I am inclined to side with Mead in this one particular case. The evidence, at least that slim amount available to the public, paints Awlaki as an embattled warrior at war with the United States on a foreign battlefield. But there are some questions that should be answered by the justice department.

First of all, what was the process used to justify this killing of an American citizen? Apparently, there was a secret memo by two justice department lawyers prepared to specifically justify the assassination of Awlaki. But what was the basis of the memo? What are the legal principles on which it was based? Did the president personally authorize the killing? Press reports point only to the two justice department lawyers. Is this enough to justify the killing of an American citizen? And what are the checks and balances?
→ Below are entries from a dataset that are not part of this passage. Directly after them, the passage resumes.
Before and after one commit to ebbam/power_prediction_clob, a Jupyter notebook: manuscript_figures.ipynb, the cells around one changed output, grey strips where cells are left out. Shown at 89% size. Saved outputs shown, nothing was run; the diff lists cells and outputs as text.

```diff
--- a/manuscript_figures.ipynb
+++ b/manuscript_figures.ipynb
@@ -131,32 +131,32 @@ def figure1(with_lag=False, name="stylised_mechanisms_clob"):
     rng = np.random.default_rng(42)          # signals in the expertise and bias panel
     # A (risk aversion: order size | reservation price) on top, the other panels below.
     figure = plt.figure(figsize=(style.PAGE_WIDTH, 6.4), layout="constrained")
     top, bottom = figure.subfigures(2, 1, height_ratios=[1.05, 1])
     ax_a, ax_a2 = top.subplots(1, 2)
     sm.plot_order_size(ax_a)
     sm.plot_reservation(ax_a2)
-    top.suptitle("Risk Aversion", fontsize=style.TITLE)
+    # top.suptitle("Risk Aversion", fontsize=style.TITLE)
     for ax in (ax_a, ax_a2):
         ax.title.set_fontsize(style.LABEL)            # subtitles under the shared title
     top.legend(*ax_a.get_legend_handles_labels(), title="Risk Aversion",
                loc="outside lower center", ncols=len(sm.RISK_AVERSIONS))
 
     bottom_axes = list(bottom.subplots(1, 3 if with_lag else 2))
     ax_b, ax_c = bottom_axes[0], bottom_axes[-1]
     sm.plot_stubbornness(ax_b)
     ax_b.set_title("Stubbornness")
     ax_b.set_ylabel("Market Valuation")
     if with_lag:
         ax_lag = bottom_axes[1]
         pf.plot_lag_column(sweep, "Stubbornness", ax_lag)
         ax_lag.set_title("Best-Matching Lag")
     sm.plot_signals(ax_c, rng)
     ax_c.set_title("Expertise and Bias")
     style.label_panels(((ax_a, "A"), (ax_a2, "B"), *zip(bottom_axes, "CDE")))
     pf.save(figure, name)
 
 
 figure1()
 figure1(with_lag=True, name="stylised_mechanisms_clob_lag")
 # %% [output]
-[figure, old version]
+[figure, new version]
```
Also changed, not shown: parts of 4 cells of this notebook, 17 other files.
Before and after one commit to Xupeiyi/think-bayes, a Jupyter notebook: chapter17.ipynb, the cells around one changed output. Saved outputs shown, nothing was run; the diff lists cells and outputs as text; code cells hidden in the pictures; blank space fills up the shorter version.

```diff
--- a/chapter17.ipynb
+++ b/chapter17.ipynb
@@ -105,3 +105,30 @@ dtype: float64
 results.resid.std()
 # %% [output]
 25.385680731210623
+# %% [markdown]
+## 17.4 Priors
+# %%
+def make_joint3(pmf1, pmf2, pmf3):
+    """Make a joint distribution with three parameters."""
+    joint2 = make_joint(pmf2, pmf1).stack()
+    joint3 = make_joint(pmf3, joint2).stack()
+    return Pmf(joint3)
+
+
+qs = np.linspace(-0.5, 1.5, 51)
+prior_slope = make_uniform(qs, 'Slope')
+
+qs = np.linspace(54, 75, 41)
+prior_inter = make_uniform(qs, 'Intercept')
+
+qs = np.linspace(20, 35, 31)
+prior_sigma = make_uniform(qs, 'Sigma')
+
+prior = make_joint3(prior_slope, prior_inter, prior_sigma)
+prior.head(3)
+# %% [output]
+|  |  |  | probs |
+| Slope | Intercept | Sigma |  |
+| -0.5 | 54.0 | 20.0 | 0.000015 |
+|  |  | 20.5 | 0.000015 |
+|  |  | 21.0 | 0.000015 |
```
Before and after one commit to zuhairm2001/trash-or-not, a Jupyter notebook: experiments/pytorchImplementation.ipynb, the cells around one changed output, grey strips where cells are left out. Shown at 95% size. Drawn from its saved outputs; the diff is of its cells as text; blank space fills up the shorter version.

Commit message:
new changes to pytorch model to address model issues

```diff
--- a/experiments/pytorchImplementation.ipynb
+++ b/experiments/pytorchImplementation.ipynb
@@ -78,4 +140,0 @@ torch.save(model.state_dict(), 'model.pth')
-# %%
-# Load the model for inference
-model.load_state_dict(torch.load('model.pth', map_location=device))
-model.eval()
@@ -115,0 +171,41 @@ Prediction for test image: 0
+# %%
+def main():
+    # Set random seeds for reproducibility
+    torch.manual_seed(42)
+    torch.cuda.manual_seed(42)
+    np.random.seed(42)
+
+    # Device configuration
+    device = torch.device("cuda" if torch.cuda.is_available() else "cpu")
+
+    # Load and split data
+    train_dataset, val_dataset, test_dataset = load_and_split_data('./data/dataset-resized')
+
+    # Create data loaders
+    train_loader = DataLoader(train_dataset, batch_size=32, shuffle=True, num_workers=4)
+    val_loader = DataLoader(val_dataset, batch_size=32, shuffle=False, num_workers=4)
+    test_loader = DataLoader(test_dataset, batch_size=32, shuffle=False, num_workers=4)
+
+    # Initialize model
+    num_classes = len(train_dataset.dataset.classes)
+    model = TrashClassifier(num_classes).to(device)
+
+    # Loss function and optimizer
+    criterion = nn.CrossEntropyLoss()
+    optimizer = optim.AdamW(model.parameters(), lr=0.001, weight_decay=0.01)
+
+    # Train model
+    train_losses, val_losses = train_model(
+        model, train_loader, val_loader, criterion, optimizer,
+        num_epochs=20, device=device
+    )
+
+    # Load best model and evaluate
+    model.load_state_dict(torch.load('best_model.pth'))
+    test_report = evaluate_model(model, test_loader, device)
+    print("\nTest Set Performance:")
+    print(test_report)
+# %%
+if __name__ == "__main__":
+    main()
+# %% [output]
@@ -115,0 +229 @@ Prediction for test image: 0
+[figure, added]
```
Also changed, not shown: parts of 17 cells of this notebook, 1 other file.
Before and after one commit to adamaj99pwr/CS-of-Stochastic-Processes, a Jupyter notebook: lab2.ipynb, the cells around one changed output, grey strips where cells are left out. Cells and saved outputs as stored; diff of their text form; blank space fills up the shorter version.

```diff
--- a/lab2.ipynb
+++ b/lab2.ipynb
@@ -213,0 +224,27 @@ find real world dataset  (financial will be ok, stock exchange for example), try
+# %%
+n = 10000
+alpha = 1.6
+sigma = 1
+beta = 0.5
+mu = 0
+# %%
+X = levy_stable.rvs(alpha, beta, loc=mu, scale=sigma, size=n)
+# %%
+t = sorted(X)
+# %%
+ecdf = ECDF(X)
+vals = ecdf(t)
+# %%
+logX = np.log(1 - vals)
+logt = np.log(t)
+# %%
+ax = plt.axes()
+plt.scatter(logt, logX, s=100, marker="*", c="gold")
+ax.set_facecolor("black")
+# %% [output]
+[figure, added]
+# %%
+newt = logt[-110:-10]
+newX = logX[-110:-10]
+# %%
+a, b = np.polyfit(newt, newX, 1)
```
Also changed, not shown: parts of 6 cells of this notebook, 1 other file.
If the justice department wants to put a wiretap on your home, they are supposed to obtain judicial approval. Should not a process at least equally protective be applied to the taking of the life of a U. S. citizen?

I was in the nation’s capitol last week participating in a seminar on ideas for the country’s future, and listened to Supreme Court Justice Anton Scalia talk about the uniqueness of America. He said most people feel the bill of rights makes us special. But what really sets our democratic system apart, Scalia noted, are this three branches of government that are unique and that serve as a check and balance on any abuse of an individual’s rights and freedoms. So the question is, should the justice department have the power to make a unilateral decision to kill an American citizen? Should another branch, in this case the judiciary, have to sign off on such a life and death decision? Should not the President himself be involved?

Secondly, what precedent has the U.S. set by using drones to kill Americans on foreign soil? The attack didn’t take place in Iraq or Afghanistan where we are in continuing warfare. It was launched and exploded in Yemen, a friendly country. So where are lines drawn? If a Mexican citizen is a murderer wanted in Mexico, but hiding out in Arizona, is the Mexican military justified in sending a drone missile over the border and into U.S. territory to kill the accused? This is not all that farfetched. Just last December, a drone was launched by Mexican police, and ended up crashing in an El Paso neighborhood.

As The New York Times recently reported, “American defense analysts count more than 50 countries that have built or bought unmanned aerial vehicles, or U.A.V.’s, and the number is rising every month. Most are designed for surveillance, but as the United States has found, adding missiles or bombs is hardly a technical challenge.” Again, what is the process? We have set precedents that other countries will point to in the use of drones for what they will argue is in their own defense.

In the case of Awlaki, maybe there was justification to take him out. But when government takes a life, even in times of war, there should be rules of engagement. There should be a process under which any attack, particularly on an American citizen, should be spelled out. It was all too secret. Americans need and deserve a better explanation.


“Everything secret degenerates, even the administration of justice; nothing is safe that does not show how it can bear discussion and publicity.” Lord Action

Peace and Justice

Jim Brown

Jim Brown’s syndicated column appears each week in numerous newspapers throughout the South and on websites worldwide. You can read all his past columns and see continuing updates at You can also hear Jim’s nationally syndicated radio show each Sunday morning from 9 am till 11:00 am, central time, on the Genesis Radio Network, with a live stream at